The stress polarity signaling (SPS) pathway serves as a marker and a target in
the leaky gut barrier: implications in aging and cancer.
Authors Ghosh P, Swanson L, Sayed IM, Mittal Y, Lim BB, Ibeawuchi SR, Foretz M, Viollet
B, Sahoo D, Das S
Submitted By Soumita Das on 3/18/2020
Status Published
Journal Life science alliance
Year 2020
Date Published 3/1/2020
Volume : Pages 3 : Not Specified
PubMed Reference 32041849
Abstract The gut barrier separates trillions of microbes from the largest immune system
in the body; when compromised, a "leaky" gut barrier fuels systemic
inflammation, which hastens the progression of chronic diseases. Strategies to
detect and repair the leaky gut barrier remain urgent and unmet needs. Recently,
a stress-polarity signaling (SPS) pathway has been described in which the

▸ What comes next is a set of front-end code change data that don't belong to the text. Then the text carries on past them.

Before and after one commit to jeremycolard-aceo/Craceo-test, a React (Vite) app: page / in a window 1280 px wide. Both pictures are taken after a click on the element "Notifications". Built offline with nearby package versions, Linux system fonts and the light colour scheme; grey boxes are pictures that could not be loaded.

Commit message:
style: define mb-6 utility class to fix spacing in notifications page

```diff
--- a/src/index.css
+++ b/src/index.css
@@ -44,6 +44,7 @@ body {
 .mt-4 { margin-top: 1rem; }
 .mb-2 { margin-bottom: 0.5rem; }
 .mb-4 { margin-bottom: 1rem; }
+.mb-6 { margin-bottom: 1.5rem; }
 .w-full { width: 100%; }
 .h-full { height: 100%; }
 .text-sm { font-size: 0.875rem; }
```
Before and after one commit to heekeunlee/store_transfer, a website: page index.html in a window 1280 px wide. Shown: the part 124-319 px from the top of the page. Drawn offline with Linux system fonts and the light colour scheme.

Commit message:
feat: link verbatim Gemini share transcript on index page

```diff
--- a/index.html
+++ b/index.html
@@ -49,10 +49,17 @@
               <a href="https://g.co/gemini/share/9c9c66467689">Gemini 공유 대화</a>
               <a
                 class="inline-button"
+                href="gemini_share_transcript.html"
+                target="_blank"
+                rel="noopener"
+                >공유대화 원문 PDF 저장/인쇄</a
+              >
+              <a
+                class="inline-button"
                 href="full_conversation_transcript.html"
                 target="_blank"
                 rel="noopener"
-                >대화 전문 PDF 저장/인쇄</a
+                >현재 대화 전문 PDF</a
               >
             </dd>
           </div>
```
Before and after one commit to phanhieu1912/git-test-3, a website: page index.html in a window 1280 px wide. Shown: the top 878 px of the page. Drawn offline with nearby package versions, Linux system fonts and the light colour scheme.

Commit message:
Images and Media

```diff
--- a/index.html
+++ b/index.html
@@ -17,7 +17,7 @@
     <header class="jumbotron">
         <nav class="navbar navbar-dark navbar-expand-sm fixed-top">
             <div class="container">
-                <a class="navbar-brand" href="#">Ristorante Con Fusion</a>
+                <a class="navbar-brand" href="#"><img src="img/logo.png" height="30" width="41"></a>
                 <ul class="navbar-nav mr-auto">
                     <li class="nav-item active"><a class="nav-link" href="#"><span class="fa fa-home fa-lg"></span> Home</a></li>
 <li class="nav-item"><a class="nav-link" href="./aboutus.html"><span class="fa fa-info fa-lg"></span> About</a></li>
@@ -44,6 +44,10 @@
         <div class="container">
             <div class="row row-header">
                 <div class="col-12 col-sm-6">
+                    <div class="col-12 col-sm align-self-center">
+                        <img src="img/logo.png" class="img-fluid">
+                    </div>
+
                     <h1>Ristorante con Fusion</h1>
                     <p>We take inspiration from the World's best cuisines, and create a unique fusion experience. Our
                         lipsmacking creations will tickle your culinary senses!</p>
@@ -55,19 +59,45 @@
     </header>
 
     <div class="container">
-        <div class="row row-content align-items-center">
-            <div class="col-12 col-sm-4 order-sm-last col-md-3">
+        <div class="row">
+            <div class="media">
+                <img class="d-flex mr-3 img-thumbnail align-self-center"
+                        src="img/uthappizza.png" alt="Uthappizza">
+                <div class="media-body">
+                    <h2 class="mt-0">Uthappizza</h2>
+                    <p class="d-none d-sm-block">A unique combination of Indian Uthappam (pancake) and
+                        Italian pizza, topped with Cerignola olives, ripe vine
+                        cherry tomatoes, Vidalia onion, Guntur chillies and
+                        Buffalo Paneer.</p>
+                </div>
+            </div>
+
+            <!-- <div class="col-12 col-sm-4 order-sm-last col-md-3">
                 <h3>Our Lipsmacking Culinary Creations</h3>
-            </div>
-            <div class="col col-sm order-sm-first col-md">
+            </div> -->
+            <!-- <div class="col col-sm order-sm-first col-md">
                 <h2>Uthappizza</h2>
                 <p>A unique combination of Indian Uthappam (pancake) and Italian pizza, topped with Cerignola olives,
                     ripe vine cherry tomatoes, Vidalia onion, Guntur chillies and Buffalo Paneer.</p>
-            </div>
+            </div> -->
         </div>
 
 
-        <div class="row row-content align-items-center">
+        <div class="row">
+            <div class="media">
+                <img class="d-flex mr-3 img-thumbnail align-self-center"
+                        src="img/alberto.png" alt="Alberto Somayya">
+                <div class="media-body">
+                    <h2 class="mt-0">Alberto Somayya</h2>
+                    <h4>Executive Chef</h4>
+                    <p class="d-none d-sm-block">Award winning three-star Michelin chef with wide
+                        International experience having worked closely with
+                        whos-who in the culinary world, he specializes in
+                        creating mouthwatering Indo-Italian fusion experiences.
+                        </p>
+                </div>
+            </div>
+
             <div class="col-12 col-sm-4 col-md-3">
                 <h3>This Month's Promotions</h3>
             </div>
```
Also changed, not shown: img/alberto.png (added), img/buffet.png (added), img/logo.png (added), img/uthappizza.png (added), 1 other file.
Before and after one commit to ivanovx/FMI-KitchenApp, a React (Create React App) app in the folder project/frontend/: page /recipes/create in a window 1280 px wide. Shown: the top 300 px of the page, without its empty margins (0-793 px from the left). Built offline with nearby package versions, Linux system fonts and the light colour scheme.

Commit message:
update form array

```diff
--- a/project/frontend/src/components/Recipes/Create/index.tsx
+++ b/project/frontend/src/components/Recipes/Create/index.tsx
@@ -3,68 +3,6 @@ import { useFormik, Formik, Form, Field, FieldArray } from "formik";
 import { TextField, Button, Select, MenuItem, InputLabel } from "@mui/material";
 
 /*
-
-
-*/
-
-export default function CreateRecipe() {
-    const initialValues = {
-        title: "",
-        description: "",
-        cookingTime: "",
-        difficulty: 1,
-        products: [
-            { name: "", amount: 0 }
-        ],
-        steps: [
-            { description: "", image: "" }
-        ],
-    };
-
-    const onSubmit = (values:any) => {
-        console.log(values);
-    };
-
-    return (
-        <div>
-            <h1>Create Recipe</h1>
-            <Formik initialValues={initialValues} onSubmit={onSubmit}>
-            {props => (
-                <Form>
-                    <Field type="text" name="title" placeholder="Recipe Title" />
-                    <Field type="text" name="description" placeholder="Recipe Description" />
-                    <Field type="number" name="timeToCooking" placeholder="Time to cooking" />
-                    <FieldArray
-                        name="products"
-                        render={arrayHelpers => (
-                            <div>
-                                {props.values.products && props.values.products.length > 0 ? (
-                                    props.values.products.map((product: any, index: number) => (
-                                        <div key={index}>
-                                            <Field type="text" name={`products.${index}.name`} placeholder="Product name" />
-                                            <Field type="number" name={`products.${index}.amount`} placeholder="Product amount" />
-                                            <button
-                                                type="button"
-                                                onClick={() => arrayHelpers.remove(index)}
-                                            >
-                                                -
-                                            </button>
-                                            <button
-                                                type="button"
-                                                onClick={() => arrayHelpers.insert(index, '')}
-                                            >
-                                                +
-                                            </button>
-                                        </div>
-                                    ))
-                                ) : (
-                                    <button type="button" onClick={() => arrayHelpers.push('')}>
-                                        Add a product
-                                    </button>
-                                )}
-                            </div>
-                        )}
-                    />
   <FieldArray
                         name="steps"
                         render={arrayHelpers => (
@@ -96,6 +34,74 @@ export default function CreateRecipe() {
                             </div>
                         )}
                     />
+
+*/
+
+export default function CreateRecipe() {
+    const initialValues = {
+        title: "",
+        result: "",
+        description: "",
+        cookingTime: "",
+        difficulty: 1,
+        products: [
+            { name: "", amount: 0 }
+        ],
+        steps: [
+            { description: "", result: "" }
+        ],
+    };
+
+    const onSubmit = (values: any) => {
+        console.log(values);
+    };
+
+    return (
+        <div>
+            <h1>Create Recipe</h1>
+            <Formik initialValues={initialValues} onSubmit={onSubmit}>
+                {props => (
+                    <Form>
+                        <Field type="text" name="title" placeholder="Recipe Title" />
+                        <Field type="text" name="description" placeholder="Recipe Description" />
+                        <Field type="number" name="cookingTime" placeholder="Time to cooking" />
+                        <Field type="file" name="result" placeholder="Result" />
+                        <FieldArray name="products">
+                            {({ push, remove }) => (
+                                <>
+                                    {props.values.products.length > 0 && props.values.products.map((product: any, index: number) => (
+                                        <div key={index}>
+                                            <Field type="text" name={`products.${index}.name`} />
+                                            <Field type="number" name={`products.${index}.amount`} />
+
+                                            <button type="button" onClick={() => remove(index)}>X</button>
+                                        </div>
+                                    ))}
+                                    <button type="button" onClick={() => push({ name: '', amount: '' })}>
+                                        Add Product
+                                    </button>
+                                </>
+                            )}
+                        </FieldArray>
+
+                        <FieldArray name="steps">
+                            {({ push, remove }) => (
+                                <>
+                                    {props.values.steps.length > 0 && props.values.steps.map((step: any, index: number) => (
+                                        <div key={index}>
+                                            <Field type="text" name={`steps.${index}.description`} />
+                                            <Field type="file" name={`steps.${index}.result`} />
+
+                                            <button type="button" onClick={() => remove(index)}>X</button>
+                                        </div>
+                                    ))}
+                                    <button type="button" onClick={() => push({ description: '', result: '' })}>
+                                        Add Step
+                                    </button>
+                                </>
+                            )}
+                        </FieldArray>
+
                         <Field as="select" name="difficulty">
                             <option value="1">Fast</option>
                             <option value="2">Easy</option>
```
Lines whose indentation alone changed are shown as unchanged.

metabolic sensor, AMP-kinase acts via its effector, GIV (also known as Girdin)
to augment epithelial polarity exclusively under energetic stress and suppresses
tumor formation. Using murine and human colon-derived organoids, and
enteroid-derived monolayers (EDMs) that are exposed to stressors, we reveal that
the SPS-pathway is active in the intestinal epithelium and requires a
catalytically active AMP-kinase. Its pharmacologic augmentation resists
stress-induced collapse of the epithelium when challenged with microbes or
microbial products. In addition, the SPS-pathway is suppressed in the aging gut,
and its reactivation in enteroid-derived monolayers reverses aging-associated
inflammation and loss of barrier function. It is also silenced during
progression of colorectal cancers. These findings reveal the importance of the
SPS-pathway in the gut and highlights its therapeutic potential for treating gut
barrier dysfunction in aging, cancer, and dysbiosis.

Investigators with authorship
Soumita DasUniversity of California San Diego